President of MotorSport New Zealand, Wayne Christie says: “Everyone at MotorSport New Zealand and our wider motorsport community are already very proud of Brendon Hartley’s achievements as a driver, having won with FIA World Endurance Championship and the famous Le Mans race with his Porsche team-mates.

“We congratulate Brendon on being selected for this one-off drive and we hope it leads to yet more opportunities for one of our best drivers,” says Christie.

“Brendon’s goal has always been to compete at the pinnacle of the motorsport internationally and F1 is that pinnacle. He has significant experience as a F1 reserve driver, alongside his considerable expertise as a sports car driver. We are very pleased for him that he has made the next step to achieving his F1 goal, and this news again demonstrates that Kiwis really do punch above our weight internationally in motorsport.”

Of the news that he would replace Pierre Gasly at Toro Rosso for the US Grand Prix, Hartley said: “What an amazing feeling! This opportunity came as somewhat of a surprise, but I never did give up on my ambition and childhood dream to reach F1. I have grown and learned so much since the days when I was the Red Bull and Toro Rosso reserve driver, and the tough years I went through made me stronger and even more determined.

“I want to say a huge thanks to Red Bull for making this a reality, and to Porsche for allowing me to do this alongside the World Endurance Championship. The COTA is a track I really enjoy and one I have raced at recently. I’m trying not to put too many expectations on my F1 debut, but I feel ready for it.”

Hartley last tested with the team back in 2009. Eight years later, he will be taking part in his first Formula 1 Grand Prix, at the Circuit of the Americas, alongside Daniil Kvyat.

Kiwi fans saw Hartley race at home as a teenager and key among his achievements in single seaters was, at the age of 15 in 2005, becoming the winner of the first-ever race of the inaugural Toyota Racing Series. That year, he also attended and graduated from New Zealand’s highly-regarded Elite Motorsport Academy which offers an annual one-week intensive training camp and year-long coaching programme to assist up to nine motorsport competitors with their mental and physical fitness, and sponsorship, marketing, nutrition and media skills.

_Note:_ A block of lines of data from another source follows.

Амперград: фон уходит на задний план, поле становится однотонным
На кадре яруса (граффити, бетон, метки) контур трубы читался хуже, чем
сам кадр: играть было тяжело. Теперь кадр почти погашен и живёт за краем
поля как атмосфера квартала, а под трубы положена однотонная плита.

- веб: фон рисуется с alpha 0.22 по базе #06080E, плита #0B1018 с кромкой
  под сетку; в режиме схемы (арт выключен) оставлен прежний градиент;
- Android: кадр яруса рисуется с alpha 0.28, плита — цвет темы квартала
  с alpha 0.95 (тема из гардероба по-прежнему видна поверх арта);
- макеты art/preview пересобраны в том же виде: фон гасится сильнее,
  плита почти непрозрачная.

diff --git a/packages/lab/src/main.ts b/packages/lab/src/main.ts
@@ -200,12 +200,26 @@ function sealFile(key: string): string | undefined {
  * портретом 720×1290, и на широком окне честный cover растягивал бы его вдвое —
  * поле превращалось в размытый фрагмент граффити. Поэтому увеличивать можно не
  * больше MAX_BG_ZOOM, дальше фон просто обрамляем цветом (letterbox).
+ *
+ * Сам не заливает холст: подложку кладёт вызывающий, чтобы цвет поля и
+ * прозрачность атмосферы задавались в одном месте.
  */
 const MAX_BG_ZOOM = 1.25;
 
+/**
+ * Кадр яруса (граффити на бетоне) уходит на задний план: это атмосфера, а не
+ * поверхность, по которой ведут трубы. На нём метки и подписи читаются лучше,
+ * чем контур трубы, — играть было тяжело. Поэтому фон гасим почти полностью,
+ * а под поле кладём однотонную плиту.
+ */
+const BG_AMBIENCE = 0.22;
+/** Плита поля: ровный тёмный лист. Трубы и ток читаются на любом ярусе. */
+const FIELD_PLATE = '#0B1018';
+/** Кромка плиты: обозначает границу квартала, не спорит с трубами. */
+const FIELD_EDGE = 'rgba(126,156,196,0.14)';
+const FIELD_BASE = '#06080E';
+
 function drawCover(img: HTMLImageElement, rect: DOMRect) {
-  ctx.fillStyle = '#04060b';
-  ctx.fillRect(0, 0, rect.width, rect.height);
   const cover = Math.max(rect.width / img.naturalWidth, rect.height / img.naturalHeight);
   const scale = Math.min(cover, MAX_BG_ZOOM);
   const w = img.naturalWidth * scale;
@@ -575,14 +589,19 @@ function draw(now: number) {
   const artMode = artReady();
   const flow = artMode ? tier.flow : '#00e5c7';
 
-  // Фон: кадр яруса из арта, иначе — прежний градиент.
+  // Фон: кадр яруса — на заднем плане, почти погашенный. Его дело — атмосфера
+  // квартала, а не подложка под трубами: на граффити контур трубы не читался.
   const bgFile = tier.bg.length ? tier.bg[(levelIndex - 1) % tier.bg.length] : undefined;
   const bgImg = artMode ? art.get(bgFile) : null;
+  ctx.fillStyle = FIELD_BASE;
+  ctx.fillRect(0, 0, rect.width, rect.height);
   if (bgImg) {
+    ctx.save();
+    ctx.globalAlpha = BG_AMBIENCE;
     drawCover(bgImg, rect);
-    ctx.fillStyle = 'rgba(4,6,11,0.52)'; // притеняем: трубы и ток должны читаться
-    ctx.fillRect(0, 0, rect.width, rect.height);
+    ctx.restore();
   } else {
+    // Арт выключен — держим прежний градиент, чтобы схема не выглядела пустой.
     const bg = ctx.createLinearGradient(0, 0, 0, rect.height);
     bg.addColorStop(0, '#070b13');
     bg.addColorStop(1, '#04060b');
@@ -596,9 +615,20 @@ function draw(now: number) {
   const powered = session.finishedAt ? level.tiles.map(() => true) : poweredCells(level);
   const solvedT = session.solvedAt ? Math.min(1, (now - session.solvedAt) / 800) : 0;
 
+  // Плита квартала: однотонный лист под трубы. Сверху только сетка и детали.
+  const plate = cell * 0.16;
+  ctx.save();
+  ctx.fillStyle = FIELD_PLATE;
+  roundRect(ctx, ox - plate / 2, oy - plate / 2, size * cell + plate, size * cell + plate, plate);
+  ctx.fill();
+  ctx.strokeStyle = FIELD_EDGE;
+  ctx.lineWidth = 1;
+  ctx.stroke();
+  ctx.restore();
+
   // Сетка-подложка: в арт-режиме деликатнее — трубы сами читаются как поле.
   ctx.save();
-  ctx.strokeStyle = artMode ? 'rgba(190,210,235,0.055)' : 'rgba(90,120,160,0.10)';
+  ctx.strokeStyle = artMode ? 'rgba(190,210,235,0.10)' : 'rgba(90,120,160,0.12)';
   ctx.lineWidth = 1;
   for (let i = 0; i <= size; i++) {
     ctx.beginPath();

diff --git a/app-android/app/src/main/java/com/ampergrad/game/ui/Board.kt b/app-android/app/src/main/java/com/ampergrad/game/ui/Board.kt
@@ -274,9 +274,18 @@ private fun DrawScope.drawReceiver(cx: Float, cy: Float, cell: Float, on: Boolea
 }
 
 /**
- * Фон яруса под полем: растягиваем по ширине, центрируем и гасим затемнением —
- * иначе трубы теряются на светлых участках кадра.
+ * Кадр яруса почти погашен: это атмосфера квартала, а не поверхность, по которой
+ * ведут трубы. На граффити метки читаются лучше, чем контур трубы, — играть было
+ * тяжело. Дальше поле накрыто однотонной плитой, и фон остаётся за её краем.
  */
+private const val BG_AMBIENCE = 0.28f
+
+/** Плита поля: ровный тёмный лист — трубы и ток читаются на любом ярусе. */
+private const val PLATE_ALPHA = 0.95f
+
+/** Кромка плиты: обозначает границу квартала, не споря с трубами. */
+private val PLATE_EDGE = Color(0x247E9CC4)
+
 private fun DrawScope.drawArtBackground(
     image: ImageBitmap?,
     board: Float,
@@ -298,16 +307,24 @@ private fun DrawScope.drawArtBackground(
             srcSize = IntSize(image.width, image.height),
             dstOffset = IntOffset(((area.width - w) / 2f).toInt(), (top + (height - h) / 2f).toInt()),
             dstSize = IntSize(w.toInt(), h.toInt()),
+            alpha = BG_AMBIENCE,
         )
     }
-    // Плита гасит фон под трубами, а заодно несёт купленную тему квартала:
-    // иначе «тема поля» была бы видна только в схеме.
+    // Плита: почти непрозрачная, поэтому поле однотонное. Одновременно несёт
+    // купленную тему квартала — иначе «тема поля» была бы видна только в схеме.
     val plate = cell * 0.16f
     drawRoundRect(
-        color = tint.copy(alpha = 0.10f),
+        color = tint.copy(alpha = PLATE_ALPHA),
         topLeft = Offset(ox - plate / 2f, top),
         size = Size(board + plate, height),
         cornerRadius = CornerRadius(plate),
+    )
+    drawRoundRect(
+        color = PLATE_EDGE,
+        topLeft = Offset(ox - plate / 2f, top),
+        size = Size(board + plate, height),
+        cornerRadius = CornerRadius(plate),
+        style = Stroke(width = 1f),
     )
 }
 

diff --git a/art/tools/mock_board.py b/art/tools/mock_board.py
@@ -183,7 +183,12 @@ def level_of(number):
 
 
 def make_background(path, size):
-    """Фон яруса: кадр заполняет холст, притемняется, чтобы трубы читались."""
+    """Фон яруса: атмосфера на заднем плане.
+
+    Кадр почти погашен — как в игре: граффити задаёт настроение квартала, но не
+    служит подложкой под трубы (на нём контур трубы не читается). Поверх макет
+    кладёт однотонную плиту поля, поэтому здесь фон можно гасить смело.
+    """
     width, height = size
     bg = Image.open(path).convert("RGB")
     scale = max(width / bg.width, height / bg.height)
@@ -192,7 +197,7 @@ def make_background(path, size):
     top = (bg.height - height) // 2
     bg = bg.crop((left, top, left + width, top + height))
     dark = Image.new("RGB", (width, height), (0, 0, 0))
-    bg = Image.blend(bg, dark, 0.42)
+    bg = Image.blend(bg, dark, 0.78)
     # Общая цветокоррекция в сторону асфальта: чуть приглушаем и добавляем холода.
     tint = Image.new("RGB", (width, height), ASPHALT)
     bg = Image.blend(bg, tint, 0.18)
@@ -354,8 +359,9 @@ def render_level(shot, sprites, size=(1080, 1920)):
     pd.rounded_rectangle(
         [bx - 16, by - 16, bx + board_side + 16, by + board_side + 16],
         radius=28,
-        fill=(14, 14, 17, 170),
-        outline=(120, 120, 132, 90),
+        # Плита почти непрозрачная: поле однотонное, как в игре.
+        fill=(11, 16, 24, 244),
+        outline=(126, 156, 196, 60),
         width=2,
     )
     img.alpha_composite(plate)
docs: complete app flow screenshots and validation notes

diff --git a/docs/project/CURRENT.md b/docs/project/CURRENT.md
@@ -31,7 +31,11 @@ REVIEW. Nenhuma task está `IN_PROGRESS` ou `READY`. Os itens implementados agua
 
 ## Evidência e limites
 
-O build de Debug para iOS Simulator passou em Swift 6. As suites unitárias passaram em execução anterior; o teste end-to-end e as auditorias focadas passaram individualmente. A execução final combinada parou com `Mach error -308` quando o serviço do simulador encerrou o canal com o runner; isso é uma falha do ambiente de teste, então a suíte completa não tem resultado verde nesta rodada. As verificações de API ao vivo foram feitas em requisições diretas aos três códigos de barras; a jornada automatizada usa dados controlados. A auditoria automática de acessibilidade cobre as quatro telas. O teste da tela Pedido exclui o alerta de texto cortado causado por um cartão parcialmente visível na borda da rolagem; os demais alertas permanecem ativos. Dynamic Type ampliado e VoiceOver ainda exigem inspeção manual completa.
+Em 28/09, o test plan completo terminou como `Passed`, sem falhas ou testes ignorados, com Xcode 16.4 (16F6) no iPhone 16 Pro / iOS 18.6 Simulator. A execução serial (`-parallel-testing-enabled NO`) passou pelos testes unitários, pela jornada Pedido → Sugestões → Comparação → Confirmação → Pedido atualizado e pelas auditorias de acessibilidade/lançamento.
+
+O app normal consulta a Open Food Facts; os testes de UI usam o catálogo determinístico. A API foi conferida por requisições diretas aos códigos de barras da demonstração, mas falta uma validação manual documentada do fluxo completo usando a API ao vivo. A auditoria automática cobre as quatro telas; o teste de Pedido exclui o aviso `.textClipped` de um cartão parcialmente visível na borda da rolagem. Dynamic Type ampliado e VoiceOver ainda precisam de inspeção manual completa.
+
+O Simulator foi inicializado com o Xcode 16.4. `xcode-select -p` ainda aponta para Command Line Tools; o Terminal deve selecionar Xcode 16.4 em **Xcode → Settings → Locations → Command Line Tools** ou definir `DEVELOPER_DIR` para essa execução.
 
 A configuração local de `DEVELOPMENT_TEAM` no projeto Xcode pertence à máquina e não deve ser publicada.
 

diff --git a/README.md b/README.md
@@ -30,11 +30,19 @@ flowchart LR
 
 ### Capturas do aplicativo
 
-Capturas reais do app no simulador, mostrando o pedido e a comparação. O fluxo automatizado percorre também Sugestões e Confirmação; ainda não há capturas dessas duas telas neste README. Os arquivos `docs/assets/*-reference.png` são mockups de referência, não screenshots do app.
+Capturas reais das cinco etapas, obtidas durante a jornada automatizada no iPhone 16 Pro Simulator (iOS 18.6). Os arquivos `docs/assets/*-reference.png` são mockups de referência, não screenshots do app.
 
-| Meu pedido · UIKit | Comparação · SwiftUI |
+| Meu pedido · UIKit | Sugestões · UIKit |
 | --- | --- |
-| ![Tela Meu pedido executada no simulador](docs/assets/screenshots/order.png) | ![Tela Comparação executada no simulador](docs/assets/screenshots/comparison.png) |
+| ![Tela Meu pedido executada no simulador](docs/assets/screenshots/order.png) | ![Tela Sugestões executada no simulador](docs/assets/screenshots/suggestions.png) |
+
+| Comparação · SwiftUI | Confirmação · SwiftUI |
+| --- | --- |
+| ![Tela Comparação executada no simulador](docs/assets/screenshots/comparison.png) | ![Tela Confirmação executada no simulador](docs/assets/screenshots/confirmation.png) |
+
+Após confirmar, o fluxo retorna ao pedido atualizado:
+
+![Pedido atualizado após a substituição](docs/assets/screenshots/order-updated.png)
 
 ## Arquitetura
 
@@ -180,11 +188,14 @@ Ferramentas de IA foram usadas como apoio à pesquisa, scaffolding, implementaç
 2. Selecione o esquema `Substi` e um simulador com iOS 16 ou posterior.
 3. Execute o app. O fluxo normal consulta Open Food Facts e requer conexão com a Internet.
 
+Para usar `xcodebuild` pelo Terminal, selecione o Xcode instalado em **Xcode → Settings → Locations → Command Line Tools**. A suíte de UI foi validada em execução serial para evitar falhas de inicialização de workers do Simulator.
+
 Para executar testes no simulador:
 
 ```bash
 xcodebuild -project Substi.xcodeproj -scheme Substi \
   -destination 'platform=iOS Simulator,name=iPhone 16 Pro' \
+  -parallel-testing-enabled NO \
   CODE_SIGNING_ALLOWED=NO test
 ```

Christie, who chairs the MotorSport NZ Scholarship Trust, says to see a graduate of the Elite Motorsport Academy to be selected for F1 is an absolute highlight for him and the other trustees. “The Elite Academy has contributed to the skills needed by Hartley and many of our other successful international competitors such as Hayden Paddon and Shane van Gisbergen to go forward and achieve great things in world motorsport. The Academy’s success can be demonstrated by the number of graduates who are performing with distinction on the world stage.”

With the support of a number of New Zealanders, Hartley headed for Europe at the age of 16 and, after much hard work, has a number of notable achievements to his credit including being reserve driver for the Red Bull F1 team in 2009 and 2010 and part of the Red Bull Academy. He tested with Mercedes F1 in France in 2012, then switched to sports cars. In 2015 he was crowned WEC Champion alongside Mark Webber and Timo Bernhard and, in June this year, won the Le Man 24 Hour Race with fellow Kiwi Earl Bamber and Timo Bernhard.

This weekend Hartley is racing with Bamber and Porsche LMP1 team-mates at the Japanese round of the FIA World Endurance Championship.

Christie adds: “Up and coming competitors may like to note that applications for the 2018 Elite Motorsport Academy have just opened. Refer to the Academy section of our website, www.motorsport.org.nz for more information.”